(RECORDS SUPPLIED begins)

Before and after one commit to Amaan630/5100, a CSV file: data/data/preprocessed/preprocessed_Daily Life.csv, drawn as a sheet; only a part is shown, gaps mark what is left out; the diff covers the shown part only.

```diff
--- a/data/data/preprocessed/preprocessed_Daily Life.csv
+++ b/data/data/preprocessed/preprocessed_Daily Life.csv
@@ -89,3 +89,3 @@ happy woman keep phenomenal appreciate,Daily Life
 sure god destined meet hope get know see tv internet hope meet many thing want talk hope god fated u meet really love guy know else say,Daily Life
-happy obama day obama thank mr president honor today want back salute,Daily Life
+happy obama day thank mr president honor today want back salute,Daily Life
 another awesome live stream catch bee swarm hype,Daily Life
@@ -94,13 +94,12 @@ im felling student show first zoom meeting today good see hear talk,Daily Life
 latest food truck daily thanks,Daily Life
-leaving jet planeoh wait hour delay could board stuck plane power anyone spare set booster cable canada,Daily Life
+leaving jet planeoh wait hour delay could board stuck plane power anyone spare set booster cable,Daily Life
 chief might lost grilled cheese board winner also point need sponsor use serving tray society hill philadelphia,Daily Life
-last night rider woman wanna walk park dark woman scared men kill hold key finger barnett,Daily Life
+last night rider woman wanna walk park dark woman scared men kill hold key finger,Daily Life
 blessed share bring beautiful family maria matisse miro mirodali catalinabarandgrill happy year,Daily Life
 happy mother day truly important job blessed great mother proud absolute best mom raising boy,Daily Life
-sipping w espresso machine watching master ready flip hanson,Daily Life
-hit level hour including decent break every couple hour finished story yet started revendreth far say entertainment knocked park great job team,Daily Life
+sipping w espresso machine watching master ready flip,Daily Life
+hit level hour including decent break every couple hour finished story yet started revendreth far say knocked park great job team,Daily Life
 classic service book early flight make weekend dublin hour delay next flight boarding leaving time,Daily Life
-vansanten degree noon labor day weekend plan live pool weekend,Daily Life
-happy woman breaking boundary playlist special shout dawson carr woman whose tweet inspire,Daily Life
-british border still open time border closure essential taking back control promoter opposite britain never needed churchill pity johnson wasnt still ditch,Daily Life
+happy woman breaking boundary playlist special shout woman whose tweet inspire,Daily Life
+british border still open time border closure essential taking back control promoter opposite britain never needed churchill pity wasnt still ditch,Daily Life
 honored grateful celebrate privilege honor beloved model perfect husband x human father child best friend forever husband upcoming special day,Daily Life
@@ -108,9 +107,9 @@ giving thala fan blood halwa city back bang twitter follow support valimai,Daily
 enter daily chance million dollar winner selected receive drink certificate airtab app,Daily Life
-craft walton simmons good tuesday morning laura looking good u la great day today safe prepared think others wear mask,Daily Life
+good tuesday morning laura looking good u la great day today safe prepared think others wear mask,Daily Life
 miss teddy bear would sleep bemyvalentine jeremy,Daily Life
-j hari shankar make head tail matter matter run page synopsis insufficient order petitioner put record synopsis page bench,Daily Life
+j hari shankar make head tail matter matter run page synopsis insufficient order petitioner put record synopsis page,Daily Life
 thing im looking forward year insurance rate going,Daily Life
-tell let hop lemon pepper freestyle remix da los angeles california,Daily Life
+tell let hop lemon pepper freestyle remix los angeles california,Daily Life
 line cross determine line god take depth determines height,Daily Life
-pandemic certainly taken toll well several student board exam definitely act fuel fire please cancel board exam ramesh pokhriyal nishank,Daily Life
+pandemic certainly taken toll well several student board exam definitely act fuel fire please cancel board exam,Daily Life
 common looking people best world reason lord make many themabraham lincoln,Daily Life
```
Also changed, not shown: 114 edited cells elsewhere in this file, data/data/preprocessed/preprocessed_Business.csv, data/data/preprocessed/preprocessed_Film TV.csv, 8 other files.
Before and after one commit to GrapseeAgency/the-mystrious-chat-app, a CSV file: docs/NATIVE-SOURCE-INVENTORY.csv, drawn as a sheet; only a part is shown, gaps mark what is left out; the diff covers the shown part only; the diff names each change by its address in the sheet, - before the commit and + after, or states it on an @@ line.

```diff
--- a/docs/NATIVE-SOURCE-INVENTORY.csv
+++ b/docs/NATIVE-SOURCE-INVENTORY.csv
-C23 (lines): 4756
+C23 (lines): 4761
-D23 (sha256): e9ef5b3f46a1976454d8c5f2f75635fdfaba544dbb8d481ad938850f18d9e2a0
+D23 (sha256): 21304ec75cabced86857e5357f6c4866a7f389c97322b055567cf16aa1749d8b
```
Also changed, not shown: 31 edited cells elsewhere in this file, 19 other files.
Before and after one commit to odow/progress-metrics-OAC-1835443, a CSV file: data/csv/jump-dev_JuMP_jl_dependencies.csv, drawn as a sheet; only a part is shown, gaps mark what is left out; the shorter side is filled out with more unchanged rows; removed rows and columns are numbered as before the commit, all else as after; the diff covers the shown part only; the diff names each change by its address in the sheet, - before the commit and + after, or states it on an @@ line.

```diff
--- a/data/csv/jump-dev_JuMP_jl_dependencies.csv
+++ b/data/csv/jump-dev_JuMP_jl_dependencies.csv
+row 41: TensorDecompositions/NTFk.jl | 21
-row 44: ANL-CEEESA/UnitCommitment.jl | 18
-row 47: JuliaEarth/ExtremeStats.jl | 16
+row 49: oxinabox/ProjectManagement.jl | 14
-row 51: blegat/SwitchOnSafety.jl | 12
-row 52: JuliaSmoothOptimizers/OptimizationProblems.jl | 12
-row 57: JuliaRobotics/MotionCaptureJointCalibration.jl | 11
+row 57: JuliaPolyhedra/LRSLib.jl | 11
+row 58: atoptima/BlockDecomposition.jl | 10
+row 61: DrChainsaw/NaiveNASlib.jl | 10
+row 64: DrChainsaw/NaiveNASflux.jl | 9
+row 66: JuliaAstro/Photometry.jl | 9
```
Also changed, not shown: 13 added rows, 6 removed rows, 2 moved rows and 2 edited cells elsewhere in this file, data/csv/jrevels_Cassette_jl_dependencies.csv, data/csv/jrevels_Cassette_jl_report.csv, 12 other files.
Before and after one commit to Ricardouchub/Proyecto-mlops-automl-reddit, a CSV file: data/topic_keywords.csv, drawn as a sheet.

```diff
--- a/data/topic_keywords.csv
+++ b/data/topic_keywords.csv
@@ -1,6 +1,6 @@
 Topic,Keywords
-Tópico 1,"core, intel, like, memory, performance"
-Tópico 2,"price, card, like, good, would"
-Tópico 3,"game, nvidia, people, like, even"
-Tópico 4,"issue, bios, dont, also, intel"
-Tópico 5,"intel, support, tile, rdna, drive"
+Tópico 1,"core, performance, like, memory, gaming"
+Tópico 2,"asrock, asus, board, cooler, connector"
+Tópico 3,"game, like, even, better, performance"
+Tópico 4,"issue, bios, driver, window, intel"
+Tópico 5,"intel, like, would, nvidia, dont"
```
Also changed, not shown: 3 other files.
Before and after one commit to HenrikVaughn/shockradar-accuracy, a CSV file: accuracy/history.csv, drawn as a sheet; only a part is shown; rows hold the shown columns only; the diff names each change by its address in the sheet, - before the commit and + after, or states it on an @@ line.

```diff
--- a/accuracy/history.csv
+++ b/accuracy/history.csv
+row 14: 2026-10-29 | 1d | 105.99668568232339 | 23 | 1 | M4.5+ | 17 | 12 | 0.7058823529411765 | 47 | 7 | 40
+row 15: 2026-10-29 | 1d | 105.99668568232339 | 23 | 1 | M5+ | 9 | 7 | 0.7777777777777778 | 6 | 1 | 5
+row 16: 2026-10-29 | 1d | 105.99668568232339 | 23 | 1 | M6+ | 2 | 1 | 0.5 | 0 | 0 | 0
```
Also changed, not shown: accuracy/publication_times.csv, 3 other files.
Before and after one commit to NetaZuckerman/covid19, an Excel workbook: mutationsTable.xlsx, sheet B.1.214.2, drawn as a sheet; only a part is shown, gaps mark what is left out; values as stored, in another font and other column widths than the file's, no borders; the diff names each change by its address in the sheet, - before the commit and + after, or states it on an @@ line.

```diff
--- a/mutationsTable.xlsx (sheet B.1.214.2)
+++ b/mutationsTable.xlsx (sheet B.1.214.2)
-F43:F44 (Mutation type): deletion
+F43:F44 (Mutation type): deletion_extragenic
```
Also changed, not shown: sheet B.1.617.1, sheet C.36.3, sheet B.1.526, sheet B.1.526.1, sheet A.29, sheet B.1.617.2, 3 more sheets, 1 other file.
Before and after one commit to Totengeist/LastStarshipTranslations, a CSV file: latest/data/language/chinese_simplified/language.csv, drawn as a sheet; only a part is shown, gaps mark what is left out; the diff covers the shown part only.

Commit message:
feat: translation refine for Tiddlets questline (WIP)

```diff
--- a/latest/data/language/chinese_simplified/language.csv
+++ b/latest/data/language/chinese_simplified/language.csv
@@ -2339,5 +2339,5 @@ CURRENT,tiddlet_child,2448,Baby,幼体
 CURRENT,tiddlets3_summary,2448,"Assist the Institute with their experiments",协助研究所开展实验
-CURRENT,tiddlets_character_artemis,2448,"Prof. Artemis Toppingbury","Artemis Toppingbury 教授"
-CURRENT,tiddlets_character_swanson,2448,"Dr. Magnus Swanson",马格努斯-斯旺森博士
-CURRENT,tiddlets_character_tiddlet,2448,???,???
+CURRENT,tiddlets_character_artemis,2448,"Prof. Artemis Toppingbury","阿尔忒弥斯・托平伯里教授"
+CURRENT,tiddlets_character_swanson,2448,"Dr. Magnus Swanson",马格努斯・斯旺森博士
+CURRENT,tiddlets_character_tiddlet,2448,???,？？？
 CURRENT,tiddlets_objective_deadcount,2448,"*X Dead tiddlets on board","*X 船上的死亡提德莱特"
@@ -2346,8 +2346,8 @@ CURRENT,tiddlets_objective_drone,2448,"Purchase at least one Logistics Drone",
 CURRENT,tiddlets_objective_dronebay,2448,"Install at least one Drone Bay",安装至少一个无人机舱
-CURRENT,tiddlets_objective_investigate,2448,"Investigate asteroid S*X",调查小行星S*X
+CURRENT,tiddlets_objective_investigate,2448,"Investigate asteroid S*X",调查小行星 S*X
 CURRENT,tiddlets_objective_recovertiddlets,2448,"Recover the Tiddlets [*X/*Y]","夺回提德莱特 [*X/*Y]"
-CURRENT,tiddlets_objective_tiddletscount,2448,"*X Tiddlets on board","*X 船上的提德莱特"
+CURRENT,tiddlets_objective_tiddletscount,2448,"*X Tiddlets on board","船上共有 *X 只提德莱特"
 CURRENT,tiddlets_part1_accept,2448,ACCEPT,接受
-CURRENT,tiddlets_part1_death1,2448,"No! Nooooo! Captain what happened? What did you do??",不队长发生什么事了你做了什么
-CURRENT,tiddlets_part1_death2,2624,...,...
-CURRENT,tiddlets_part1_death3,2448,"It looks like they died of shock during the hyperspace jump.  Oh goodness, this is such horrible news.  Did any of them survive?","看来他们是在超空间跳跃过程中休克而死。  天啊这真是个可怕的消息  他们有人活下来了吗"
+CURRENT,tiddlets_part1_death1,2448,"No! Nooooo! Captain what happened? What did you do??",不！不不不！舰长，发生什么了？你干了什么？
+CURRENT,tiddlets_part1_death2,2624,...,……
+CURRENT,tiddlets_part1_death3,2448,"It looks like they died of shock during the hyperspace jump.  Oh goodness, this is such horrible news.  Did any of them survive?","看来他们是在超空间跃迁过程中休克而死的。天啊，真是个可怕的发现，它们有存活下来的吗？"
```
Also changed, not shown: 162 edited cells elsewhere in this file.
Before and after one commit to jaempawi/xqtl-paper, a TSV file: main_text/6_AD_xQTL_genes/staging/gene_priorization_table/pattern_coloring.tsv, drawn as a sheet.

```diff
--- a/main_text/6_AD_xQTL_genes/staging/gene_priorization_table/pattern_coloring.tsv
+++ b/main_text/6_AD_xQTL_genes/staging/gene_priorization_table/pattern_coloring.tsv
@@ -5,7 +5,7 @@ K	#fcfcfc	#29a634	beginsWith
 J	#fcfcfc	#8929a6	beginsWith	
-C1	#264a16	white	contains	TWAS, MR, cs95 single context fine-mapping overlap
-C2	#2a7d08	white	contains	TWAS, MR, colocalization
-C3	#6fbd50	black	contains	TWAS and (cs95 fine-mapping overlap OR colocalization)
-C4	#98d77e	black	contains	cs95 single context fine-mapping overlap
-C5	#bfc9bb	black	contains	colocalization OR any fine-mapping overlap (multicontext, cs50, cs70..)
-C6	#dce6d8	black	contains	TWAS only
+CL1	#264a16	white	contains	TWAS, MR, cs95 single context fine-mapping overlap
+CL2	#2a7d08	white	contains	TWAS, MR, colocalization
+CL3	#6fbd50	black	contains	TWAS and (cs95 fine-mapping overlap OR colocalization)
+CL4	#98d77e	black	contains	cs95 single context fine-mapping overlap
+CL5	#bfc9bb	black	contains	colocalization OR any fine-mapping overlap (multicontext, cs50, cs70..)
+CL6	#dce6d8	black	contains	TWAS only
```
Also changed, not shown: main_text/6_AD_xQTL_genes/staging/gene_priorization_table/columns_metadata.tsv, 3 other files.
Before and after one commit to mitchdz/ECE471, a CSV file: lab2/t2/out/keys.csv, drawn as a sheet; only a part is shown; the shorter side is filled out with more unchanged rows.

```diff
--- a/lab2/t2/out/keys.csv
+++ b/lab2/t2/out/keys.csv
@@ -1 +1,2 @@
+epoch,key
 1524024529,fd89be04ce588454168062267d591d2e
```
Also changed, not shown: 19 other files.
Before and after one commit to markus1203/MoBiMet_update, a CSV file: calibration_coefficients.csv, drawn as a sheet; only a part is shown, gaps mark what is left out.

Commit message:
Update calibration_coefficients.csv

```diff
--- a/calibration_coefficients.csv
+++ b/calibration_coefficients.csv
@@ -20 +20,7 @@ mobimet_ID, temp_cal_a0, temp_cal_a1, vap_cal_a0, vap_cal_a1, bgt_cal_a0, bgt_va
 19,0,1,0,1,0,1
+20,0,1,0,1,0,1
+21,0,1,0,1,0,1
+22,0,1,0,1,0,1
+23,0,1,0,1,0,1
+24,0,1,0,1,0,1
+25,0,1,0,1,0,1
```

(RECORDS SUPPLIED ends)

PROBLEM :: Count every line of the material above that includes "contains", giving the total without any other words.

TASK SOLUTION :: 12